Italy has reached the target of fully vaccinating 80% of the population over the age of 12 against COVID-19, according to official data, achieving a goal Rome had set as a safety cut-off point.
A government website on Sunday showed 43,229,551 people over-12, out of a total population of around 60 million, had completed their vaccination cycle as of Oct 10.
The 80% target was set by special commissioner for the COVID emergency, Army General Francesco Paolo Figliuolo, in March and was hit late on Saturday.
“That’s a critical level above which experts say – and the trend we’ve been recording for weeks confirms this – that the risk of hospitalisation is drastically reduced”, the commissioner’s office said.
Guido Rasi, a former director at the European Medicines Agency (EMA) and current advisor to Figliuolo, said it was “not just a symbolic threshold”.

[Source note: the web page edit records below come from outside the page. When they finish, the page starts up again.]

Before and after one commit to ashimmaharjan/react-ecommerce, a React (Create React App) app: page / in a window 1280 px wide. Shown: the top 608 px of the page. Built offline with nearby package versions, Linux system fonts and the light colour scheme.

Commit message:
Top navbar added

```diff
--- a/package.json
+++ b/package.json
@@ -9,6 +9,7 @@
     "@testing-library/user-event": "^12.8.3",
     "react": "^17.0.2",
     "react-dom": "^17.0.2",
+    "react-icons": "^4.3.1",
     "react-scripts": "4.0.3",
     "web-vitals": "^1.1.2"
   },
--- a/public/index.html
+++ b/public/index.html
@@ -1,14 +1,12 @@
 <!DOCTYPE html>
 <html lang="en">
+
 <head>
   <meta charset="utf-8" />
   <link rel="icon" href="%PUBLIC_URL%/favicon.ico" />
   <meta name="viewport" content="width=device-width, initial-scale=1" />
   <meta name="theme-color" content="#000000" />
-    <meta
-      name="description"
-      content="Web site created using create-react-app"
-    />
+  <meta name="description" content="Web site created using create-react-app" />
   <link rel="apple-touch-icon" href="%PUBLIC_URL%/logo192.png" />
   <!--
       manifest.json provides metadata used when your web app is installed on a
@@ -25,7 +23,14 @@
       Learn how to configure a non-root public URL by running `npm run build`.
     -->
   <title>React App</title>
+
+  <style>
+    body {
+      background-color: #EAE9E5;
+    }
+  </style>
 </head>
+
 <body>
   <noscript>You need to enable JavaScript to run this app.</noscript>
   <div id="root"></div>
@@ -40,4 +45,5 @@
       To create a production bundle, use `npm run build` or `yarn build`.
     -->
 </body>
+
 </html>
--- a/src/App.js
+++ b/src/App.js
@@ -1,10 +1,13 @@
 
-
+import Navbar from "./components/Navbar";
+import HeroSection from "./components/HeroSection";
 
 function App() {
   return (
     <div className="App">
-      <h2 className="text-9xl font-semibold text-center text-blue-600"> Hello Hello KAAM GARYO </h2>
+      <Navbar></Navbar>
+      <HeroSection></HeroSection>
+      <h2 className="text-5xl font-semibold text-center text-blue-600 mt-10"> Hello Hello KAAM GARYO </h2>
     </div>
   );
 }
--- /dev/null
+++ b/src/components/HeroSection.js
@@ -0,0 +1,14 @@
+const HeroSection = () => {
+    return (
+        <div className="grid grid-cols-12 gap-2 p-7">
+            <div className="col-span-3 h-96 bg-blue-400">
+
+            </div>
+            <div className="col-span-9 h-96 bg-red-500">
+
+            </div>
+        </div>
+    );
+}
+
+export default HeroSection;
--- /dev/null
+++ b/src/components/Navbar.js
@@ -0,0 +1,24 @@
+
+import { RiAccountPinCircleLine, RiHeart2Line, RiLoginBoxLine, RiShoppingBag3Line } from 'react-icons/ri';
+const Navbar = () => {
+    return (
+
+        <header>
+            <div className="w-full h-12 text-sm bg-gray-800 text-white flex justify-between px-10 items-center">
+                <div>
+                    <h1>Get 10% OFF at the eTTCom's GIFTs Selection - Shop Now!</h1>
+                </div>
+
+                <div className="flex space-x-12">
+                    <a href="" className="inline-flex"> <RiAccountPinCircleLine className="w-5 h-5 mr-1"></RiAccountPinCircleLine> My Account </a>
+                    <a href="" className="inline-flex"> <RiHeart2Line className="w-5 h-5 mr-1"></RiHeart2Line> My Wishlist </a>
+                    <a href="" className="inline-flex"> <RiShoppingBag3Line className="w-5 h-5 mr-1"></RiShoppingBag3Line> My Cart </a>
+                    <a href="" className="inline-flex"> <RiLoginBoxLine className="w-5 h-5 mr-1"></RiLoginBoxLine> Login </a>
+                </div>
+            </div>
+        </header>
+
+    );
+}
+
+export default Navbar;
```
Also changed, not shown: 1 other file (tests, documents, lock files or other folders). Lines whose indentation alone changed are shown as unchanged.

“It’s a level that, calculations show, correlates with a significant reduction in the circulation of the virus and a drastic cut in hospital admissions.”
Rasi added that reducing the number of hospital admissions was essential for Italy’s economic recovery and to help the national health care system refocus on non-COVID related services.
However, reaching the 80% target is not sufficient, according to the commissioner’s advisor.
“We will have to continue to reach other thresholds: either percentages above 80% if we continue to refrain from vaccinating children under the age of 12, or 80% of the entire population, including 5 to 12-year-olds”, he said.
Hospitalisations for COVID in Italy have been steadily declining since early summer.
Italy has registered 131,274 deaths linked to COVID-19 since its outbreak in February last year, the second-highest toll in Europe after Britain and the ninth-highest in the world. The country has reported 4.7 million cases to date.